Late that afternoon as Jen left the house and started to drive away, a strange sound whizzed across the open front car windows from the driver’s side through the passenger side. She was startled by the sound. Her heart began to pound. Jen glanced over at the thicket of overgrown shrubs and trees to the side of the grounds that led back into woodlands. Had the sound been a bullet? If so, it had nearly hit her. Her hands shook on the driver’s wheel as she took off at high speed.
One block away she heard the police siren and saw the flashing lights. She groaned. Not again! He signaled with his hand, pointing his index finger for her to pull over. It was all she could do not to burst into tears.

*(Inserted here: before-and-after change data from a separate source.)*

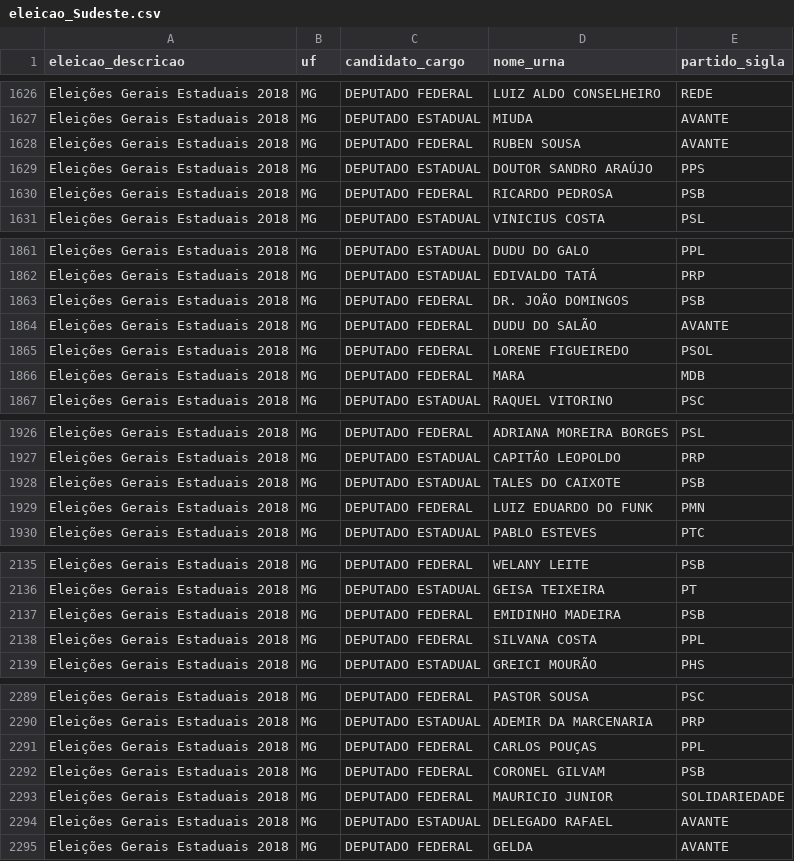
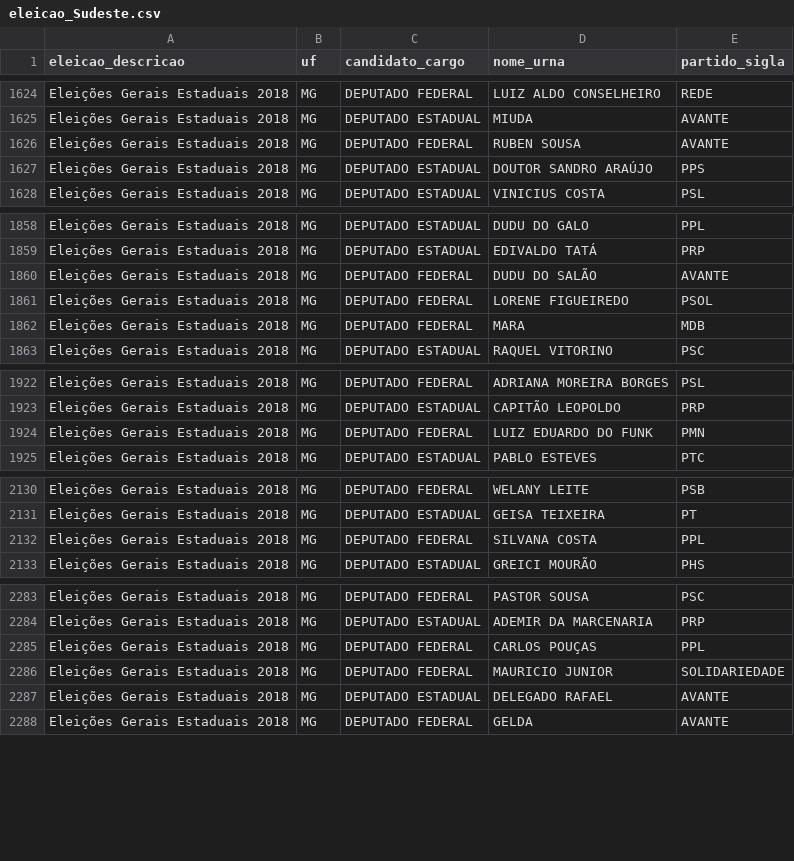
Before and after one commit to ombudsmanviktor/workshop_rstats, a CSV file: aula5/eleicao_Sudeste.csv, drawn as a sheet; only a part is shown, gaps mark what is left out; the diff covers the shown part only; the diff names each change by its address in the sheet, - before the commit and + after, or states it on an @@ line.

```diff
--- a/aula5/eleicao_Sudeste.csv
+++ b/aula5/eleicao_Sudeste.csv
-row 1630: Eleições Gerais Estaduais 2018 | MG | DEPUTADO FEDERAL | RICARDO PEDROSA | PSB
-row 1863: Eleições Gerais Estaduais 2018 | MG | DEPUTADO FEDERAL | DR. JOÃO DOMINGOS | PSB
-row 1928: Eleições Gerais Estaduais 2018 | MG | DEPUTADO ESTADUAL | TALES DO CAIXOTE | PSB
-row 2137: Eleições Gerais Estaduais 2018 | MG | DEPUTADO FEDERAL | EMIDINHO MADEIRA | PSB
-row 2292: Eleições Gerais Estaduais 2018 | MG | DEPUTADO FEDERAL | CORONEL GILVAM | PSB
```
Also changed, not shown: 22 removed rows elsewhere in this file, aula5/eleicao_CentroOeste.csv, aula5/eleicao_Nordeste.csv, 2 other files.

Grant Coleman approached the car like a gunfighter in a spaghetti western. “I thought you learned something the first time,” he said. “Guess I was wrong. License and registration.” He held out his hand with a bored, impatient gesture.
“I have a very good reason for speeding.”

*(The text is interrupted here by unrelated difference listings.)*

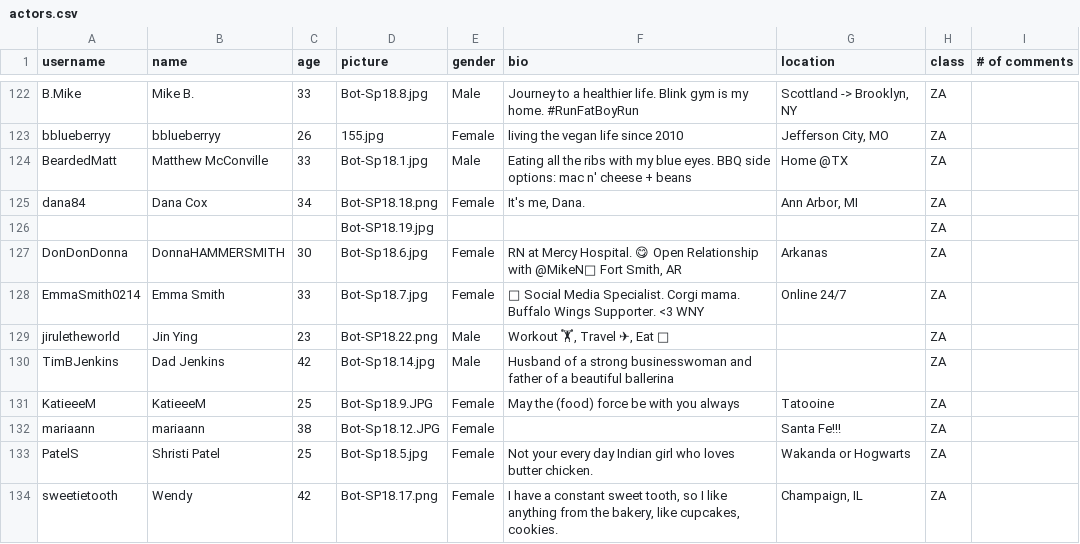
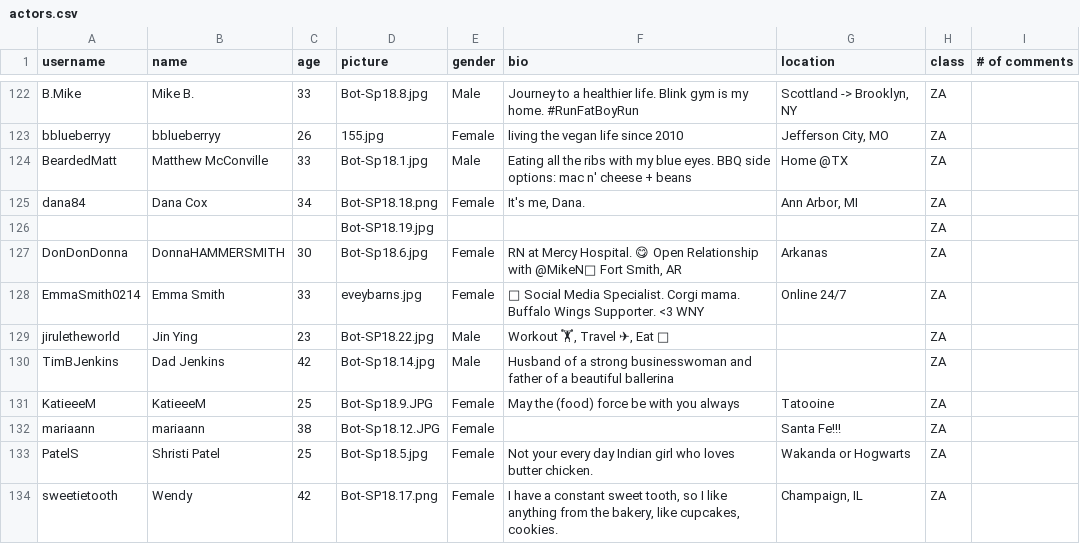
Before and after one commit to Social-Design-Lab/vaping, a CSV file: input/actors.csv, drawn as a sheet; only a part is shown, gaps mark what is left out.

```diff
--- a/input/actors.csv
+++ b/input/actors.csv
@@ -127,4 +127,4 @@ dana84,Dana Cox,34,Bot-SP18.18.png,Female,"It's me, Dana.","Ann Arbor, MI",ZA,
 DonDonDonna,DonnaHAMMERSMITH,30,Bot-Sp18.6.jpg,Female,"RN at Mercy Hospital. 😋 Open Relationship with @MikeN📍 Fort Smith, AR",Arkanas,ZA,
-EmmaSmith0214,Emma Smith,33,Bot-Sp18.7.jpg,Female,📱 Social Media Specialist. Corgi mama. Buffalo Wings Supporter. <3 WNY,Online 24/7,ZA,
-jiruletheworld,Jin Ying,23,Bot-SP18.22.png,Male,"Workout 🏋, Travel ✈, Eat 🍴",,ZA,
+EmmaSmith0214,Emma Smith,33,eveybarns.jpg,Female,📱 Social Media Specialist. Corgi mama. Buffalo Wings Supporter. <3 WNY,Online 24/7,ZA,
+jiruletheworld,Jin Ying,23,Bot-SP18.22.jpg,Male,"Workout 🏋, Travel ✈, Eat 🍴",,ZA,
 TimBJenkins,Dad Jenkins,42,Bot-Sp18.14.jpg,Male,Husband of a strong businesswoman and father of a beautiful ballerina,,ZA,
```
Also changed, not shown: input/posts.csv, input/posts_oldJul12.csv, 33 other files.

The smile was more of a smirk. The man was infuriating! “I’ve heard them all, but you can try.”
“As I left my grandmother’s house, a bullet passed through my car. I had the windows rolled down. So they weren’t broken, but it just missed hitting me.”

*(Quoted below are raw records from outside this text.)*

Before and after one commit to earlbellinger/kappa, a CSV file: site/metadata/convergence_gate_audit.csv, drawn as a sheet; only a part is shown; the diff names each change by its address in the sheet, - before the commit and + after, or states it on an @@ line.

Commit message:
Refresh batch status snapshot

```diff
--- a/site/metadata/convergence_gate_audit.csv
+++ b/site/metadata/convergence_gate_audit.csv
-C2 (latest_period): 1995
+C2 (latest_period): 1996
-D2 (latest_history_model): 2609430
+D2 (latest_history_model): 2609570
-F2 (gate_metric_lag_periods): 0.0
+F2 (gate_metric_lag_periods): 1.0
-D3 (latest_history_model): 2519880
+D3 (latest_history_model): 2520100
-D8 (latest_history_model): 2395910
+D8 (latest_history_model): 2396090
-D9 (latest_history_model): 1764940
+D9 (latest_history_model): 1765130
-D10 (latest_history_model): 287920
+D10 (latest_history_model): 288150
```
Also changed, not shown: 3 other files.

He stared at her. “Maybe it was a kid with a Beebe gun. Are you certain it was a bullet breezing by you? How familiar are you with weapons?”
“Not familiar at all, but I know what I heard.” Jen swallowed hard. “I think someone might have intended to shoot me.”
He let out a loud laugh. “In Bloomingvale? I doubt that very much.”
“So you’re not taking this seriously?” She folded her arms over her chest.
“Admit it. You’re just looking for an excuse to keep me from writing you another ticket.” His intense gray eyes bore into her like the steel blade of a dagger.
Jen raised her chin and stiffened her spine. “You are so wrong. Why don’t you check the area near the house, just to see if you can find anything.”
“Waste of time.” He leaned toward her and she felt his breath on her cheek which caused her to shiver. “Tell you what I will do though. I won’t write you a ticket this time because that’s the most creative excuse I’ve ever heard.”
“So glad I managed to amuse you,” she said.
Jen watched him drive off. He was probably still laughing, the sexy jerk. Several people had come out of their houses and were staring at her. Jen managed to restart her car and drove off before others gathered. She certainly didn’t want to make a spectacle of herself. Letting out a shaky breath, Jen wasn’t certain now if she’d really heard what she thought she had. A professional law enforcement officer didn’t think anything of it. She supposed it might have been nothing at all. Maybe it was a child with a Beebe gun as he suggested. But try as hard as she might, Jen couldn’t convince herself.

Comments welcome!